Black hole with nearby star, artist's concept

Black holes are just about the strangest objects in the universe. They are regions of space where gravity is so powerful that even light can't escape. Scientists call them holes, but they are anything but empty! They contain matter so compressed that their gravitational pull will not let even light leave them to reach our eyes and telescopes. That is why we cannot see them directly. But we are confident they exist because of the odd behavior of the matter we can see near them. For example, gases swirl around these regions at nearly the speed of light, giving off lots of high-energy radiation.

Black holes come in vastly different sizes. Some contain huge amounts of matter, some contain much less.

Cygnus Loop supernova remnant.

Some black holes form after a very large star uses up all its fuel and blows off its outer parts in a gigantic explosion (called a supernova). Then, what is left collapses under the weight of its own gravity to become a super-dense object called a black hole. Our Sun is actually too small to end up as a black hole. It simply does not contain enough matter to exert that kind of gravitational force on itself. A star has to be more than about 10 times the mass of our Sun to become a black hole.

As a black hole, Dr. Marc would be much tinier than a grain of salt.

Just remember that a black hole is any amount of matter squeezed into a very, very dense package. Imagine all of planet Earth squeezed into the size of a marble. Earth would then be a black hole! But, the gravitational pull of a black hole, or anything else for that matter, depends only on mass and distance, not how large or small the object is. Even I could be a black hole if I were compressed to be more than one thousand billion billion times smaller than a grain of salt. But, you could still stand as close to me as you would for a normal conversation and you would not fall into the "Dr. Marc" black hole, because I would exert no more gravitational force than I do now.

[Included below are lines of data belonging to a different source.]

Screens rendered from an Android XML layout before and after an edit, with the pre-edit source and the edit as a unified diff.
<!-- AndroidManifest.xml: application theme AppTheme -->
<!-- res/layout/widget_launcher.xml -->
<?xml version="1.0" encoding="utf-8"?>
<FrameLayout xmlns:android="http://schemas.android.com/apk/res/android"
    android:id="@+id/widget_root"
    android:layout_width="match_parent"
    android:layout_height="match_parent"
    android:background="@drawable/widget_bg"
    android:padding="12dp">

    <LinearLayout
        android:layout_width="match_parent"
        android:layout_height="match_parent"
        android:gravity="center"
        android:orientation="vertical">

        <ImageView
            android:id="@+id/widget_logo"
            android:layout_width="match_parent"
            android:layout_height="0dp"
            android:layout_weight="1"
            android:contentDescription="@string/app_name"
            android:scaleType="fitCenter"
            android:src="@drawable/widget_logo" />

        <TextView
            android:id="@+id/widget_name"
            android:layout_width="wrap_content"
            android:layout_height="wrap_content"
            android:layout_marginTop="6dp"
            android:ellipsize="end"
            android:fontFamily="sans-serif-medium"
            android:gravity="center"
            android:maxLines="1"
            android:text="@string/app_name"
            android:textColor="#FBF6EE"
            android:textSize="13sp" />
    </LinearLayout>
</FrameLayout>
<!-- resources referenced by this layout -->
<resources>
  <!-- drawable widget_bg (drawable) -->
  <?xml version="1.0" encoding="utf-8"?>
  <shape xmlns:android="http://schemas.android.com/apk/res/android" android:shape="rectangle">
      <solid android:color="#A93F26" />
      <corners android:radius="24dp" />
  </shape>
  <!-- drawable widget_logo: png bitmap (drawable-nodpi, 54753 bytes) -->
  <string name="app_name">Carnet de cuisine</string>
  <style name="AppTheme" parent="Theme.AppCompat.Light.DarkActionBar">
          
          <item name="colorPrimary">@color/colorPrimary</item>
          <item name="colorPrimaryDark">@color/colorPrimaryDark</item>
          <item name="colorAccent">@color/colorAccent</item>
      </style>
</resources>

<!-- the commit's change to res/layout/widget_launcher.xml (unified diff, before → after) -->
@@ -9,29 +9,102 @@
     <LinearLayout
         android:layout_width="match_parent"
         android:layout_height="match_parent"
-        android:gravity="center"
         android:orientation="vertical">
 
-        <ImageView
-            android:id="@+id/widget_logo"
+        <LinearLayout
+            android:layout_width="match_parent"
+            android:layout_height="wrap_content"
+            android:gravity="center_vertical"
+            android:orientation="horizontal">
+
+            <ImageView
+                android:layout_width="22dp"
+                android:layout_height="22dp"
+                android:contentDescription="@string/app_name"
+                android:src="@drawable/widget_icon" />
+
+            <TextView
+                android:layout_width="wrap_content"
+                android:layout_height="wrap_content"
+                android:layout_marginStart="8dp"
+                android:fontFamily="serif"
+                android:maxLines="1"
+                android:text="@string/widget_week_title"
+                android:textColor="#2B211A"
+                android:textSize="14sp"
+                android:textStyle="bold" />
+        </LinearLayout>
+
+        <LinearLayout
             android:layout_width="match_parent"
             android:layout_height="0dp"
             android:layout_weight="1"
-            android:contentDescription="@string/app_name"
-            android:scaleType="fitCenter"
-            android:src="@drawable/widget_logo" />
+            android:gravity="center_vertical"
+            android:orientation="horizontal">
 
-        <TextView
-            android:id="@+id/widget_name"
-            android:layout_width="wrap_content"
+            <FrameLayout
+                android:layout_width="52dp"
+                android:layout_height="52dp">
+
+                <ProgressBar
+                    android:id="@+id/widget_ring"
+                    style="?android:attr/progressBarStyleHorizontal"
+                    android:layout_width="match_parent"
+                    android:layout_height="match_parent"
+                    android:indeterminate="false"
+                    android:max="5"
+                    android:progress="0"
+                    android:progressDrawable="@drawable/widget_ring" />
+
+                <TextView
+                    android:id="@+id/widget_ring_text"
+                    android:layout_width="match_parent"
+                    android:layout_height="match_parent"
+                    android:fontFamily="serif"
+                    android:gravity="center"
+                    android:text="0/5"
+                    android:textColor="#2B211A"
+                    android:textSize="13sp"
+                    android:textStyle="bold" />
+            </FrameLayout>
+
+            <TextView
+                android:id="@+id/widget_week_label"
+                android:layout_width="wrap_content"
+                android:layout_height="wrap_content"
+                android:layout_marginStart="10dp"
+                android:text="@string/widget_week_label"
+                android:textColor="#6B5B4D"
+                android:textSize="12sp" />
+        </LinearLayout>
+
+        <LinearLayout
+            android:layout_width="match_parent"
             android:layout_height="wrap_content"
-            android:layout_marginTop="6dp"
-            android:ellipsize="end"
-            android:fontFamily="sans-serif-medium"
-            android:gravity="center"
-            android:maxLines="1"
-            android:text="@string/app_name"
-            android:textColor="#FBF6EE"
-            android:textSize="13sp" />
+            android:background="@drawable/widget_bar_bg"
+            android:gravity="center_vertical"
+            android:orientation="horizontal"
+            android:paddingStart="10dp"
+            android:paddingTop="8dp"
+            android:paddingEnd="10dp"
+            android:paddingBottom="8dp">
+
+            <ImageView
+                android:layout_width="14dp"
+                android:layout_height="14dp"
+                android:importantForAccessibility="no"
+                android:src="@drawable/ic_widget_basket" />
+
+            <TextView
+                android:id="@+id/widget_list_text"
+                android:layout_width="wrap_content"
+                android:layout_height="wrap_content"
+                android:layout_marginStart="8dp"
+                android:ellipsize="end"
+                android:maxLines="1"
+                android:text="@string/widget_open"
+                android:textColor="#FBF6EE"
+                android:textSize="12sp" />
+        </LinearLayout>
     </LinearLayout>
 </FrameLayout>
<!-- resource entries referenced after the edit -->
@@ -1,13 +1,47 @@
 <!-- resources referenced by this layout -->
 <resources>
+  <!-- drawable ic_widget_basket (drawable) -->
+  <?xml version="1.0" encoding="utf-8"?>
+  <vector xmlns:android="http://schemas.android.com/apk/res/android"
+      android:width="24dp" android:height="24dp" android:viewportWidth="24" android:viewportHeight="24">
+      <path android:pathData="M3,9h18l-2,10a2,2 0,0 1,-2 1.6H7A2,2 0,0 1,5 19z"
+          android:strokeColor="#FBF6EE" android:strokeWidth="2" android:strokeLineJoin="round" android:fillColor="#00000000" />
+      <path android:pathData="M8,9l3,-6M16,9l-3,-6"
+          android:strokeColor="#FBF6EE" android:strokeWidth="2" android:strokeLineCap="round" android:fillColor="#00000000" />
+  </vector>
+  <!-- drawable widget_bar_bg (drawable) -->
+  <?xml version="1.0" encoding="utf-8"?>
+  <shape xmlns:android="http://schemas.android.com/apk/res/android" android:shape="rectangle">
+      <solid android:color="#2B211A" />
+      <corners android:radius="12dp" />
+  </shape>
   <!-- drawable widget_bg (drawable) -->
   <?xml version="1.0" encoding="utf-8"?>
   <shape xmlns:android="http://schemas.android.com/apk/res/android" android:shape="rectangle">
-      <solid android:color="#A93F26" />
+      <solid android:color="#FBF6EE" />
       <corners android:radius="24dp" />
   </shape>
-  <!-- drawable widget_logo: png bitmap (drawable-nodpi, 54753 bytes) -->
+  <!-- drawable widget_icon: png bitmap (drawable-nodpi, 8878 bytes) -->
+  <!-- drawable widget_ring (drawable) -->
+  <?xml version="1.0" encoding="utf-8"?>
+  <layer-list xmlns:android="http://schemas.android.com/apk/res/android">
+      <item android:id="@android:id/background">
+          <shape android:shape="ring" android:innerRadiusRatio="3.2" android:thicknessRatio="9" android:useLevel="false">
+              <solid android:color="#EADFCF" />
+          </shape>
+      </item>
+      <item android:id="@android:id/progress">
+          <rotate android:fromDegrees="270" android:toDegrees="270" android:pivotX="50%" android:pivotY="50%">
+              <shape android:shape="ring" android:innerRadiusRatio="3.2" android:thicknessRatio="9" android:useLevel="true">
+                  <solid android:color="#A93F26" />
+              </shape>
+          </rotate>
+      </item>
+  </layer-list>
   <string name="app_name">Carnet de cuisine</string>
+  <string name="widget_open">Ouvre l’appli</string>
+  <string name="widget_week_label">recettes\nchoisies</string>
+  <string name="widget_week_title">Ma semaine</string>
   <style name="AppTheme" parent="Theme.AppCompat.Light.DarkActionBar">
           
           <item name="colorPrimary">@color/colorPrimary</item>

If the Sun were somehow compressed enough to become a black hole, it would be less than 6 kilometers (well under 4 miles) across. It would exert no more gravitational force on Earth or the other planets in the solar system than it does now. Why? Because it would contain no more matter than it does now and it would be no closer to the planets than it is now.

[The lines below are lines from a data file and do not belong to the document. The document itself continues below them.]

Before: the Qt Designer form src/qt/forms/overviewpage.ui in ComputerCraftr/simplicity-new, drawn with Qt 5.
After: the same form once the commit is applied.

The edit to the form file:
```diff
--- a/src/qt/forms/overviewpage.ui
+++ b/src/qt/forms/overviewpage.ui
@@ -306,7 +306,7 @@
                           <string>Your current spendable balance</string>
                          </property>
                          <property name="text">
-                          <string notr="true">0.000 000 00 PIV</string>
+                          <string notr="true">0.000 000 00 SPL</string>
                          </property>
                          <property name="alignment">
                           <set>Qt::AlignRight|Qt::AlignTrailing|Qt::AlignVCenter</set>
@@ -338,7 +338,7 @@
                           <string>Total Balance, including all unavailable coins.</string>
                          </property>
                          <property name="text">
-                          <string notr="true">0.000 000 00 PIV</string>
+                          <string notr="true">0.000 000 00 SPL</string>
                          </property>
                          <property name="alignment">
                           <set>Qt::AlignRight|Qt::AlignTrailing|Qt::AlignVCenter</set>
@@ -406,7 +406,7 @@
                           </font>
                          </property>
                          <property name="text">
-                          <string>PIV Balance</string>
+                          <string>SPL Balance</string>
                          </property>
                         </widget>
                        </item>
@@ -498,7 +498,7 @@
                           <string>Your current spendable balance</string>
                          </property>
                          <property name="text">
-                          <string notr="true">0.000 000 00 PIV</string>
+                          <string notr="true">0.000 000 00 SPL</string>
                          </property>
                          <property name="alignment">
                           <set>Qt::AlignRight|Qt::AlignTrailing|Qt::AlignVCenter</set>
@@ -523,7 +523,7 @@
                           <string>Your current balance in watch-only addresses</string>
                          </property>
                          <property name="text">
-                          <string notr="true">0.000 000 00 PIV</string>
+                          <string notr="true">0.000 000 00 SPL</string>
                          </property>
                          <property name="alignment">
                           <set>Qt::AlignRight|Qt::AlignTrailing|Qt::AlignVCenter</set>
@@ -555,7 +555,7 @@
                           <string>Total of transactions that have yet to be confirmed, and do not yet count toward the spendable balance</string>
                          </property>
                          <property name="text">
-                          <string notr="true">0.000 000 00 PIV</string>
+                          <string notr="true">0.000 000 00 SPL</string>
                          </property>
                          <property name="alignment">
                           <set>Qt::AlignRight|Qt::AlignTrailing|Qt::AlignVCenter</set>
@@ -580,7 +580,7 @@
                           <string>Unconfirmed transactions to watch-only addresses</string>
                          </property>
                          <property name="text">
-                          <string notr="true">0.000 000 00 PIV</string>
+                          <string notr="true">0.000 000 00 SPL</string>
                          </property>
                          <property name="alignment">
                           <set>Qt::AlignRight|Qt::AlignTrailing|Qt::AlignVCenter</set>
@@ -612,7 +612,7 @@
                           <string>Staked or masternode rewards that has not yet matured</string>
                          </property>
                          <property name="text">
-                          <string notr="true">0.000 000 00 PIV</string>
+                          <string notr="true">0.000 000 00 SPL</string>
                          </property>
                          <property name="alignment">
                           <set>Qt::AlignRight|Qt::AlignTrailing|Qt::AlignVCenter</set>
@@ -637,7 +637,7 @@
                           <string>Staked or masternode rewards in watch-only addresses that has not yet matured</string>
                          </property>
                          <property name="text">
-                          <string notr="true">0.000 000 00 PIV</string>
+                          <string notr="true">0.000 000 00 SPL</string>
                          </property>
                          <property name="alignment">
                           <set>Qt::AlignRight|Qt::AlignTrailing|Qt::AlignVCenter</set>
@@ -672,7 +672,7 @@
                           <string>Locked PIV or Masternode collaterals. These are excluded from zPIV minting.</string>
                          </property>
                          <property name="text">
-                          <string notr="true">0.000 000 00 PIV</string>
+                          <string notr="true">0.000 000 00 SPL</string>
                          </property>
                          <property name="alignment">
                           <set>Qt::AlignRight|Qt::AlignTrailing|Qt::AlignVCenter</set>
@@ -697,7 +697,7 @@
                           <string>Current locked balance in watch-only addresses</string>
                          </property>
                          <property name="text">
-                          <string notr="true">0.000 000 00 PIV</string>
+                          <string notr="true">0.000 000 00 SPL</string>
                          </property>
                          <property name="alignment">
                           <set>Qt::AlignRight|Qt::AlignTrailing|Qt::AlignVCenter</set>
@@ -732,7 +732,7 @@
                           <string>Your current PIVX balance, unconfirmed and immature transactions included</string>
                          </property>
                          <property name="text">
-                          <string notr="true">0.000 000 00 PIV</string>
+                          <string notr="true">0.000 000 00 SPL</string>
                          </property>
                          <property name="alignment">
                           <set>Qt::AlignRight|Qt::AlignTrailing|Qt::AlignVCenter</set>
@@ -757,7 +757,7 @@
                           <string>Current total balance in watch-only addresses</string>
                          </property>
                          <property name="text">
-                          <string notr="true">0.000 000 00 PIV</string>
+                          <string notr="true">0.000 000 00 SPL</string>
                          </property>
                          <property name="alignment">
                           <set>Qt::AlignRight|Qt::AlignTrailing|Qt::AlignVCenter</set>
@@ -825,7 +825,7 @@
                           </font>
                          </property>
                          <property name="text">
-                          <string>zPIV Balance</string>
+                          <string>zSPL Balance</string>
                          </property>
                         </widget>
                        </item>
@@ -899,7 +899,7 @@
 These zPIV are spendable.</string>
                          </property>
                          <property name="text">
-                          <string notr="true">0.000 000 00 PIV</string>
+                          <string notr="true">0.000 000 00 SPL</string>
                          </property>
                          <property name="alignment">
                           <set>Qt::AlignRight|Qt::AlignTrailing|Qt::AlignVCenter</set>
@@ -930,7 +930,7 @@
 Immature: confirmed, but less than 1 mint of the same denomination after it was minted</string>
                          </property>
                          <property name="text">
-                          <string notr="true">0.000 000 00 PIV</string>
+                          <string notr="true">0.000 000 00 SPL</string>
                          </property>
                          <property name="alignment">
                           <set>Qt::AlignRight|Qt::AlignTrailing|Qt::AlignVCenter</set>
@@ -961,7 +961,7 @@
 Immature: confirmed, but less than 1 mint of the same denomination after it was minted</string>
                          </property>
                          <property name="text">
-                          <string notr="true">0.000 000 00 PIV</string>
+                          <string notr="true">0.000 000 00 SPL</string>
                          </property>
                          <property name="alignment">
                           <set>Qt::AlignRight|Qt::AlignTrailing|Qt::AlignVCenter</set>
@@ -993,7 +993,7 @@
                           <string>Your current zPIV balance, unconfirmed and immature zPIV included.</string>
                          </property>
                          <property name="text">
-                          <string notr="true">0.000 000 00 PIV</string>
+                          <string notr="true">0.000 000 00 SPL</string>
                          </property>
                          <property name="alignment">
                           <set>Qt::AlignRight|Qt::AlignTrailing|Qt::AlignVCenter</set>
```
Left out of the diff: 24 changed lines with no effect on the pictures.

Supermassive black hole at center of galaxy.

In the last few years scientists have discovered that many galaxies have supermassive black holes at their centers. These enormous monsters may contain the mass of 100 million or more Suns! Scientists are still trying to understand how common they are and how they may have formed.

At the other extreme, tiny black holes may have formed in the first few seconds of the universe.

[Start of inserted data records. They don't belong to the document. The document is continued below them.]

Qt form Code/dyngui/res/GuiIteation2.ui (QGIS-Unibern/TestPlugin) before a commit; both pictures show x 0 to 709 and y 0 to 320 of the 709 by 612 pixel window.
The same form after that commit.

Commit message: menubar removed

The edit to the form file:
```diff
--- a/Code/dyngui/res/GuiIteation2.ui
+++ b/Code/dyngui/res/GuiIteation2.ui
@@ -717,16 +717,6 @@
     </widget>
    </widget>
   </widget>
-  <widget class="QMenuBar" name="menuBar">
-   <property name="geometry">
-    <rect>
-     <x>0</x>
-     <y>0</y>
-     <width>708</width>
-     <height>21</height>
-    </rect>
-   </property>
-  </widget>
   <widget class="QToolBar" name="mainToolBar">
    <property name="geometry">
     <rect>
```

Black holes are fascinating objects and astronomers have a lot more questions about them. One way that will help scientists to learn about them will be to detect and study the gravitational waves some of them create in the fabric of space. Find out more about gravitational waves and solve an online crossword puzzle about them.